A Fresh Approach to Goal Setting
Updated: Feb 12
By Chris Dorsey
I recently attended Sunday services at a well-known spiritual center in Atlanta. Given that it was so close to the new year, the focus of the practitioner’s message was on an all-too-familiar topic, goals. She opened with a few jokes about her own failed attempts at weight loss, learning a new hobby and of course, finding love, before focusing her attention on the actual process of selecting a goal. Not long after the jokes and stories ended, we were asked to think of one meaningful goal that we would like to achieve in the new year. I immediately thought of traveling to Europe, more specifically Italy. Work and family had consumed me over the last year, therefore a trip across the country and away from it all was a logical choice. Little did I know that my goal to travel to Europe and my reaction to the goal would soon intersect with the day’s message.
The practitioner soon quoted Canadian author and entrepreneur, Danielle LaPorte, stating “when choosing a goal, it is not the goal that is most important but rather the feelings attached to the goal.” Wow, I have to admit I was not expecting such a powerful statement to come out of this woman’s mouth. Immediately my thoughts reverted back to Italy. I was soon smiling from ear to ear while memories of a previous trip to Rome with college friends made some twenty years prior filled my heart with joy. My feelings on that cool, Sunday afternoon were exactly the kind Ms. LaPorte intended to illicit with her personal approach to goal setting. In this new year, I think we can all do ourselves some good with a fresh approach to goal setting.

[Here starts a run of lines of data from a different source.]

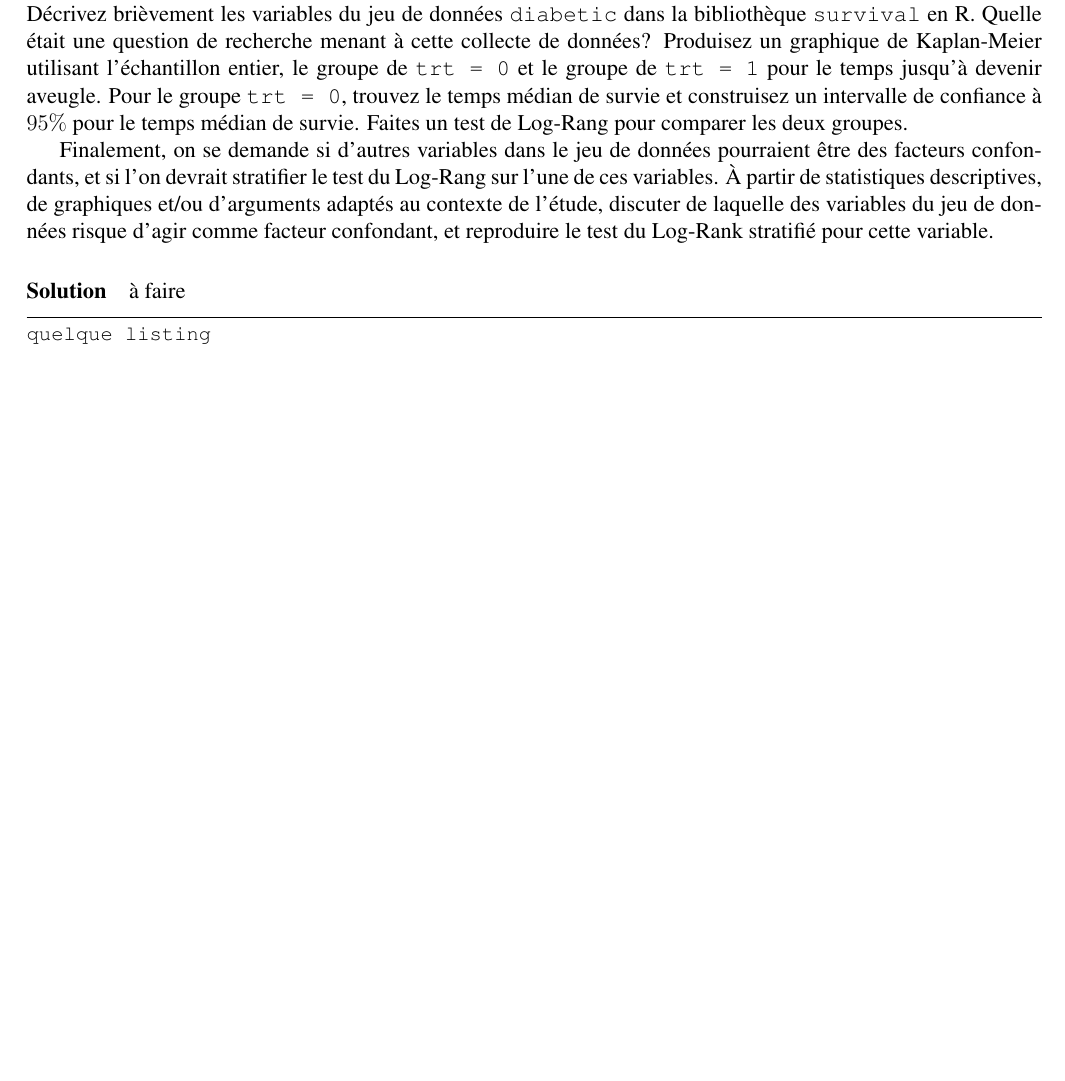
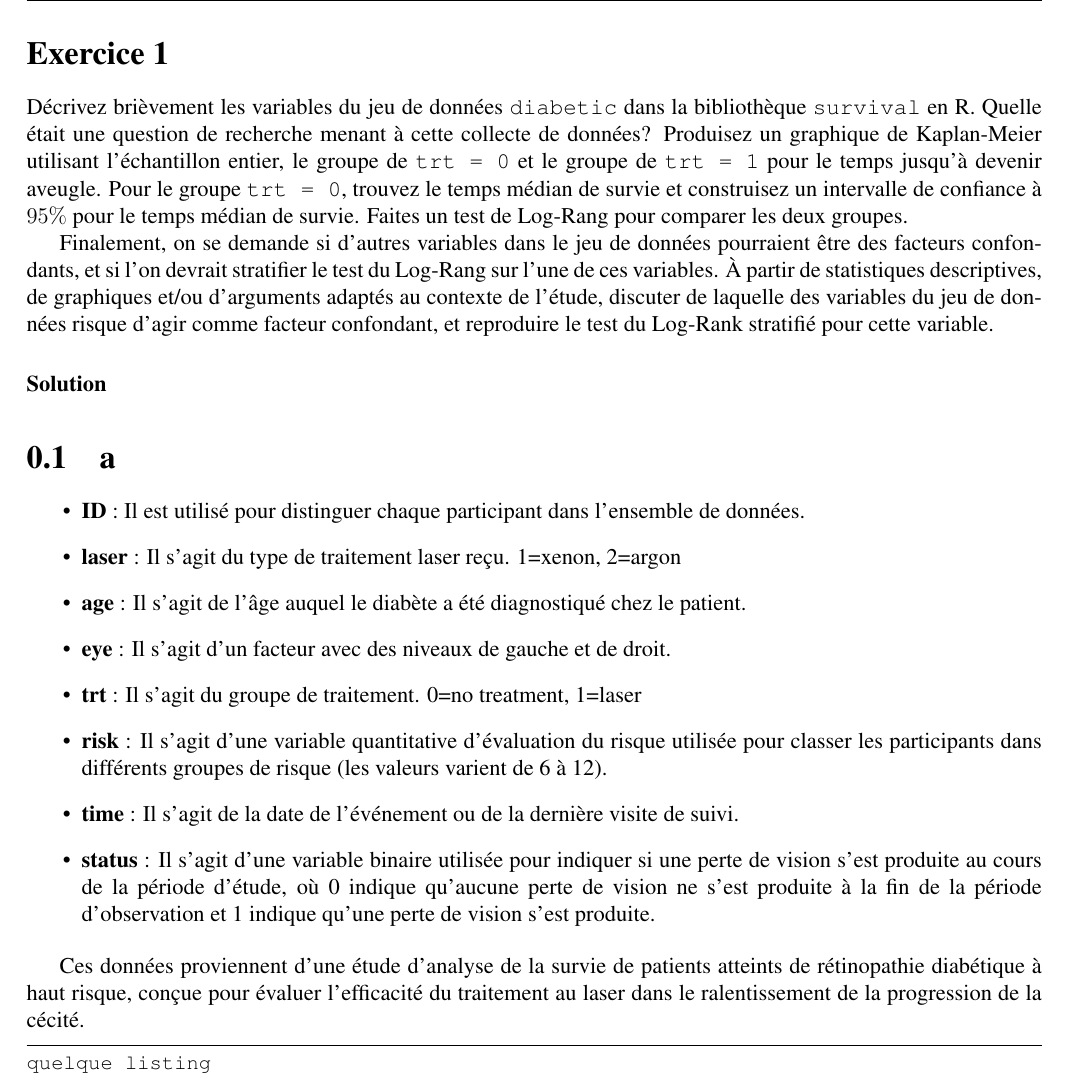
Before and after one commit to marielqy/biostat_projet_2, a LaTeX document (Projet_2.tex, which reads exercice_1.tex): part of page 2 of 3, cut at the place of the change, the shorter picture padded with empty space. Compiled offline with pdfLaTeX.

Commit message:
Update exercice_1.tex

```diff
--- a/exercice_1.tex
+++ b/exercice_1.tex
@@ -20,8 +20,19 @@ et/ou d'arguments adaptés au contexte de l'étude, discuter de laquelle des var
 données risque d'agir comme facteur confondant, et reproduire le test du Log-Rank stratifié pour cette variable.
 
 \paragraph{Solution}
+\section{a}
+\begin{itemize}
+  \item \textbf{ID} : Il est utilisé pour distinguer chaque participant dans l'ensemble de données.
+  \item \textbf{laser} : Il s'agit du type de traitement laser reçu. 1=xenon, 2=argon
+  \item \textbf{age} : Il s'agit de l'âge auquel le diabète a été diagnostiqué chez le patient.
+  \item \textbf{eye} : Il s'agit d'un facteur avec des niveaux de gauche et de droit.
+  \item \textbf{trt} : Il s'agit du groupe de traitement. 0=no treatment, 1=laser
+  \item \textbf{risk} : Il s'agit d'une variable quantitative d'évaluation du risque utilisée pour classer les participants dans différents groupes de risque (les valeurs varient de 6 à 12).
+  \item \textbf{time} : Il s'agit de la date de l'événement ou de la dernière visite de suivi.
+  \item \textbf{status} : Il s'agit d'une variable binaire utilisée pour indiquer si une perte de vision s'est produite au cours de la période d'étude, où 0 indique qu'aucune perte de vision ne s'est produite à la fin de la période d'observation et 1 indique qu'une perte de vision s'est produite.
+\end{itemize}
 
-à faire
+Ces données proviennent d'une étude d'analyse de la survie de patients atteints de rétinopathie diabétique à haut risque, conçue pour évaluer l'efficacité du traitement au laser dans le ralentissement de la progression de la cécité.
 
 \begin{lstlisting}
 quelque listing
```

So before you run out and join a fitness gym, or update your resume to find a new job or even book a trip to Europe, stop for a moment and consider the impact the new goal has on your feelings as opposed to the actual achievement.